Wexford Harbour is shallow but well marked and the river channel at the town has good shelter from all winds. With little rise and fall of tide, Wexford Harbour is not recommended if your draft is 1.8m or more. The boat club has moorings.
Wexford to Kilmore Quay (24 miles)
The waters near Carnsore Point have strong tides, and it’s worthwhile to pick your timing with care. Rosslare is a busy ferry port with no facilities for yachts, but an alongside berth is sometimes available and it’s a handy place for crew changes. There is good anchorage if waiting for the tide. The passage to Kilmore Quay is well marked, with the Splaugh and Fundale buoys north of Carnsore Point. St Patrick’s Bridge is a gravel bar joining the Little Saltee Island to the shore – it has 2.4m of water and is marked by buoys.
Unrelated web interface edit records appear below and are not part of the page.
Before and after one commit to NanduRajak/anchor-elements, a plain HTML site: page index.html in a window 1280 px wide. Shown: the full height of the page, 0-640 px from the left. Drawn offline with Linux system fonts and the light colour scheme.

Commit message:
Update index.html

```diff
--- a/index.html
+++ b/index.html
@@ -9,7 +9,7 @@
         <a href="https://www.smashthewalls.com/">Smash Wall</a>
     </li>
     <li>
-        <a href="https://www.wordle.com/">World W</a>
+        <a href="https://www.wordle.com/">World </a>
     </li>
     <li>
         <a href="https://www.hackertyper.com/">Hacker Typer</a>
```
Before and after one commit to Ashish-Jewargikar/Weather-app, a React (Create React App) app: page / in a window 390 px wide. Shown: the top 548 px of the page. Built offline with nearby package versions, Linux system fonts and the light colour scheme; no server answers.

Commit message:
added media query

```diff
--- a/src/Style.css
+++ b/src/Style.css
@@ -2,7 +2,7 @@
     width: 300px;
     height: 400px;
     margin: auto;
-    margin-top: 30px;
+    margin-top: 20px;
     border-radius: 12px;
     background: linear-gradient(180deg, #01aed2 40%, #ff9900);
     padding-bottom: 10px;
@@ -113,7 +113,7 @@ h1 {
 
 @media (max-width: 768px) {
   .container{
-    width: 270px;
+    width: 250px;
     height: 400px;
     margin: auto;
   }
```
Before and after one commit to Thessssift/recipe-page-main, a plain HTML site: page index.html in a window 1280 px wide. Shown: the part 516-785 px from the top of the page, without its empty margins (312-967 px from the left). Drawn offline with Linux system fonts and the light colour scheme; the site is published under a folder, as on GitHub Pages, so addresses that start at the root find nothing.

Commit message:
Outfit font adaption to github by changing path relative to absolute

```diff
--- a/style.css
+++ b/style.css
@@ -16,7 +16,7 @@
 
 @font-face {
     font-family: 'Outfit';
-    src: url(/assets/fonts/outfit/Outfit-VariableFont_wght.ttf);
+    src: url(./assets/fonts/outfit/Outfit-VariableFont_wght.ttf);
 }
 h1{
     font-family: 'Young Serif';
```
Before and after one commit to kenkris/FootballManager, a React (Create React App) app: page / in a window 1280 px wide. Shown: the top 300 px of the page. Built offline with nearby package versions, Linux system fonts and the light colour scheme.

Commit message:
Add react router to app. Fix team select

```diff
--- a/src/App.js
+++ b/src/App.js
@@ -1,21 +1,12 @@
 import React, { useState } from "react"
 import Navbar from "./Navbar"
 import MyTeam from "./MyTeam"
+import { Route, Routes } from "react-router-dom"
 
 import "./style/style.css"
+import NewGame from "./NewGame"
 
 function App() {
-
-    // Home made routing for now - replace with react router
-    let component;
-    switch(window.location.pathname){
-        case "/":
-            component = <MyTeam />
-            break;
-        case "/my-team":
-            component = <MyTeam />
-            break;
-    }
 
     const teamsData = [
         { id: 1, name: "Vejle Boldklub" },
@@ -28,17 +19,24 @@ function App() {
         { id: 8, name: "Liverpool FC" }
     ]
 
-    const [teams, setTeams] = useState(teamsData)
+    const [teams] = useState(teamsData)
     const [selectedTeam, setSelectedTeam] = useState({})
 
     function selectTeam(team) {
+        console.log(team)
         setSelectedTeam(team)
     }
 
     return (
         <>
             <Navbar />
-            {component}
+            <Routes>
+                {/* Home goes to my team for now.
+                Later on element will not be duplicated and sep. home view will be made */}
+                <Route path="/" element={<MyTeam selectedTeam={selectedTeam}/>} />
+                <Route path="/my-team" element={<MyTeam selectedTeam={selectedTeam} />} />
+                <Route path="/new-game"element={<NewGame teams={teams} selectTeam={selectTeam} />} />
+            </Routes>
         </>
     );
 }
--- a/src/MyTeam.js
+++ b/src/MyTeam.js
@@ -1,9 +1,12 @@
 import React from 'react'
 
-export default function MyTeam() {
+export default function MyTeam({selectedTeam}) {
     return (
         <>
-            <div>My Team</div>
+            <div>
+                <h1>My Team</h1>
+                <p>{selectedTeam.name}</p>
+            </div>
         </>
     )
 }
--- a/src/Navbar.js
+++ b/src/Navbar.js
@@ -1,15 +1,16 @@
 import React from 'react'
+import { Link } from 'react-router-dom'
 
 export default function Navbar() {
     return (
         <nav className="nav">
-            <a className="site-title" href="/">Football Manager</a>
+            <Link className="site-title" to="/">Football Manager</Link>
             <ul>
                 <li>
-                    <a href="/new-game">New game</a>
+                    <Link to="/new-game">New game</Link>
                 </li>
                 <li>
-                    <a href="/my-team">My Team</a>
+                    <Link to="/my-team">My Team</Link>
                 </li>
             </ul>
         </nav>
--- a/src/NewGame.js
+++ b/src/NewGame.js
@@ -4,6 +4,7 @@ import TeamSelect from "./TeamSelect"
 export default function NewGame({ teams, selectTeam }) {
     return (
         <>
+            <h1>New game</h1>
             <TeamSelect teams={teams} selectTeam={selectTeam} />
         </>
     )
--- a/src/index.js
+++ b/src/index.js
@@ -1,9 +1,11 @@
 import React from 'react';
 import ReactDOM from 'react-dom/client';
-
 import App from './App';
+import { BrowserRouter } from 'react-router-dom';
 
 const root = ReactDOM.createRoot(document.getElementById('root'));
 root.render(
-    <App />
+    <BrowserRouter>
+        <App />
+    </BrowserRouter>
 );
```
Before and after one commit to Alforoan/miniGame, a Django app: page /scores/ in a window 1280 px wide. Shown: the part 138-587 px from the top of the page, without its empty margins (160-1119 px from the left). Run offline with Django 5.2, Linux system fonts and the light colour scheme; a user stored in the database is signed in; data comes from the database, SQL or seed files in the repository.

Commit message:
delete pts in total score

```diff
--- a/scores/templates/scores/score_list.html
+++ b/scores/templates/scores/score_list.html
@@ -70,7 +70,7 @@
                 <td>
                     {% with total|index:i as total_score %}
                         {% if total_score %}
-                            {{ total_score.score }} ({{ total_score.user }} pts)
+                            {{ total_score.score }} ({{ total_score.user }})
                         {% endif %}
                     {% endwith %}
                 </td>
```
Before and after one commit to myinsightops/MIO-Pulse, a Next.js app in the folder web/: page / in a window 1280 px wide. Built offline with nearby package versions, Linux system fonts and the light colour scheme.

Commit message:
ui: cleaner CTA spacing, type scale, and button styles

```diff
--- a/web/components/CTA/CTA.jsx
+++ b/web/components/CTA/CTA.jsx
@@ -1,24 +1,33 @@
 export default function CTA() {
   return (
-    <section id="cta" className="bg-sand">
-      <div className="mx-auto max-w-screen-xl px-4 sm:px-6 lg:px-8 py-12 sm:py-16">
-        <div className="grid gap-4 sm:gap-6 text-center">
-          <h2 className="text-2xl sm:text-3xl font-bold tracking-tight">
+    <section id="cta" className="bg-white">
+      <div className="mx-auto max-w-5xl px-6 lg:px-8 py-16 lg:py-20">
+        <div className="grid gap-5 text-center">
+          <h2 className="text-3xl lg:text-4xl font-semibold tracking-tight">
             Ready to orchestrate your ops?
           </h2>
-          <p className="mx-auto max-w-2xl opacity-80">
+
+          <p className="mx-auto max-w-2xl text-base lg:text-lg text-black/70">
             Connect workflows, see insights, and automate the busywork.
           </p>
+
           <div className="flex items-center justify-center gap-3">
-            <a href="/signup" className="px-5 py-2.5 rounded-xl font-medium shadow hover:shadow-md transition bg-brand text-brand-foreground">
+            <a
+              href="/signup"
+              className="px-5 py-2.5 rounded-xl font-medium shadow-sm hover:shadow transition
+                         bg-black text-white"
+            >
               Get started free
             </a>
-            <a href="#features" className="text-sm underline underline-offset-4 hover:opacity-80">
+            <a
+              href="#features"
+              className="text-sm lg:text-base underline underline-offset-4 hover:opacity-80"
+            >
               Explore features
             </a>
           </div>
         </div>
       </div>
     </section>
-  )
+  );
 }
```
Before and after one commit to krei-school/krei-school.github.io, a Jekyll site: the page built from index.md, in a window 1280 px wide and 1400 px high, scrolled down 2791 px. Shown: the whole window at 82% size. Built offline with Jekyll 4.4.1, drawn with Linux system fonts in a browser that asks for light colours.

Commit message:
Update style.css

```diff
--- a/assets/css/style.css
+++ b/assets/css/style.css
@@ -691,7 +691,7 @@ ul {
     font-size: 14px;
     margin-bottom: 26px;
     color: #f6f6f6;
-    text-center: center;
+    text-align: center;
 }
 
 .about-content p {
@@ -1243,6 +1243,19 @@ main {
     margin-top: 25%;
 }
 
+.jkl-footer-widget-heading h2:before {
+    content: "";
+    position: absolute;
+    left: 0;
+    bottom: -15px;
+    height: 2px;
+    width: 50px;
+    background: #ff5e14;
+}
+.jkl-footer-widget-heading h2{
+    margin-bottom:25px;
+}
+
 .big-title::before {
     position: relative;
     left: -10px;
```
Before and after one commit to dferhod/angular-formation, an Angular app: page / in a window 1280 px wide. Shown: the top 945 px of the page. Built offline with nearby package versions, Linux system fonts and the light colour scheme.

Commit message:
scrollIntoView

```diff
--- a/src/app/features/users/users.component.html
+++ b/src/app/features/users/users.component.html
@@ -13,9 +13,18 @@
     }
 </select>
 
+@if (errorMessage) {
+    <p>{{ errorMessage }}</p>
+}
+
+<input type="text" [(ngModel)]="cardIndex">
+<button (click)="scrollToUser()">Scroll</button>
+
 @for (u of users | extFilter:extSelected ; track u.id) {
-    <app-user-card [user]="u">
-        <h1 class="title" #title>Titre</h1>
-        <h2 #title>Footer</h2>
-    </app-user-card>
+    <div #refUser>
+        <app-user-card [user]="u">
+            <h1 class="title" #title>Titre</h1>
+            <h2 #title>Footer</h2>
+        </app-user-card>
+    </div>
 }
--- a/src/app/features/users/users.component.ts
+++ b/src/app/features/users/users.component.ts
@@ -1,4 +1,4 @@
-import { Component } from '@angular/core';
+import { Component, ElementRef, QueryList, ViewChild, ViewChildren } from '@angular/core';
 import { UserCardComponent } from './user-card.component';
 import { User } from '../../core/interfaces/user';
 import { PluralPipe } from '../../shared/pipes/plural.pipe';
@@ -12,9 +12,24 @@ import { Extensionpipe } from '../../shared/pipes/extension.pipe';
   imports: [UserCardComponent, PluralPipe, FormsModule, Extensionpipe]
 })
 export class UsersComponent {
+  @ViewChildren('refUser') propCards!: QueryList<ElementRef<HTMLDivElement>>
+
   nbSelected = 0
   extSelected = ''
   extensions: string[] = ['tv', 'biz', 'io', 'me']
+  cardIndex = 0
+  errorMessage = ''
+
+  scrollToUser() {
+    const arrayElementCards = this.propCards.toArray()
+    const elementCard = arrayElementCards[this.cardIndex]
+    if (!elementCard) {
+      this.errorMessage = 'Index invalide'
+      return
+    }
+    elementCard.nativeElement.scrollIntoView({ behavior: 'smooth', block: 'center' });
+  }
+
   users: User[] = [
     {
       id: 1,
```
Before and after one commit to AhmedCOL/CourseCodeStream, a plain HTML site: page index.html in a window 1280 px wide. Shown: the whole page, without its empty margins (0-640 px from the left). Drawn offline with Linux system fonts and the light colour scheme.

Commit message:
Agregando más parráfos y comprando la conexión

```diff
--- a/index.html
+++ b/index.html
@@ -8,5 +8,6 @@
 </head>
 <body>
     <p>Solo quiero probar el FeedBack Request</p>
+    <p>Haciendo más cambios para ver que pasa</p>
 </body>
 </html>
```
Kilmore Quay is a picturesque fishing village with thatched houses and plenty of restaurants, and lively pubs. There’s a small marina in the harbour, and a good chandlery.
The Saltee Islands (8 mile round trip from Kilmore Quay)
Great Saltee Island is a bird sanctuary with colonies of gannets, puffins and many other birds, and it’s a breeding ground for grey seals. The south coast of the island is worth a visit, with secluded sheltered coves as temporary anchorages.
Kilmore Quay to Dunmore East (16 miles)
The tides slacken west of Kilmore Quay, and in settled weather Hook Head can be approached closely. The fishing harbour of Dunmore East is on the west side at the mouth of Waterford Harbour. Dunmore East harbour is very crowded but anchorage is available in the cove to the north. The village has shops, restaurants and pubs and a good Adventure Centre.
Dunmore East to Waterford (15 miles) and New Ross (18 miles)
The estuary of the Rivers Suir and Barrow is very scenic. The rivers are well marked ; Waterford is a busy port and New Ross handles cargo vessels too. Waterford is a Viking and medieval city which is the home of the world famous Waterford Crystal. The marina is located in the centre of the city with good facilities in the harbour office. Plenty to do with shopping, museums, restaurants and pubs. To reach New Ross, a masted yacht has to get the Barrow swing bridge opened, which takes an hour’s notice and a phonecall. Details are in the Sailing Directions. New Ross has good facilities and a marina. Near the town is the ancestral home of US President John F.Kennedy. Visit the Dunbrody, a replica famine emigrant ship moored at the quay
Dunmore East to Dungarvan
This is an easy sail along a friendly coastline known as the Copper Coast. Tidal streams are slight. Helvick Harbour on the south side of Dungarvan Bay is a good stopover spot, with anchorage west of the small fishing harbour . There’s a shop and pub. Dungarvan is a busy town with a largely drying harbour at the head of a shallow but well-marked channel between sandbanks. There’s a pontoon in the harbour. Friendly sailing club, good supermarkets, restaurants and pubs.
Wexford to Dungarvan – thanks to Dermot Greer of Sailing Ireland, Kilmore Quay
Thanks goes to Norman Kean of ICC Publications for contributions, editing and charts adapted from their publication “Cruising Ireland”.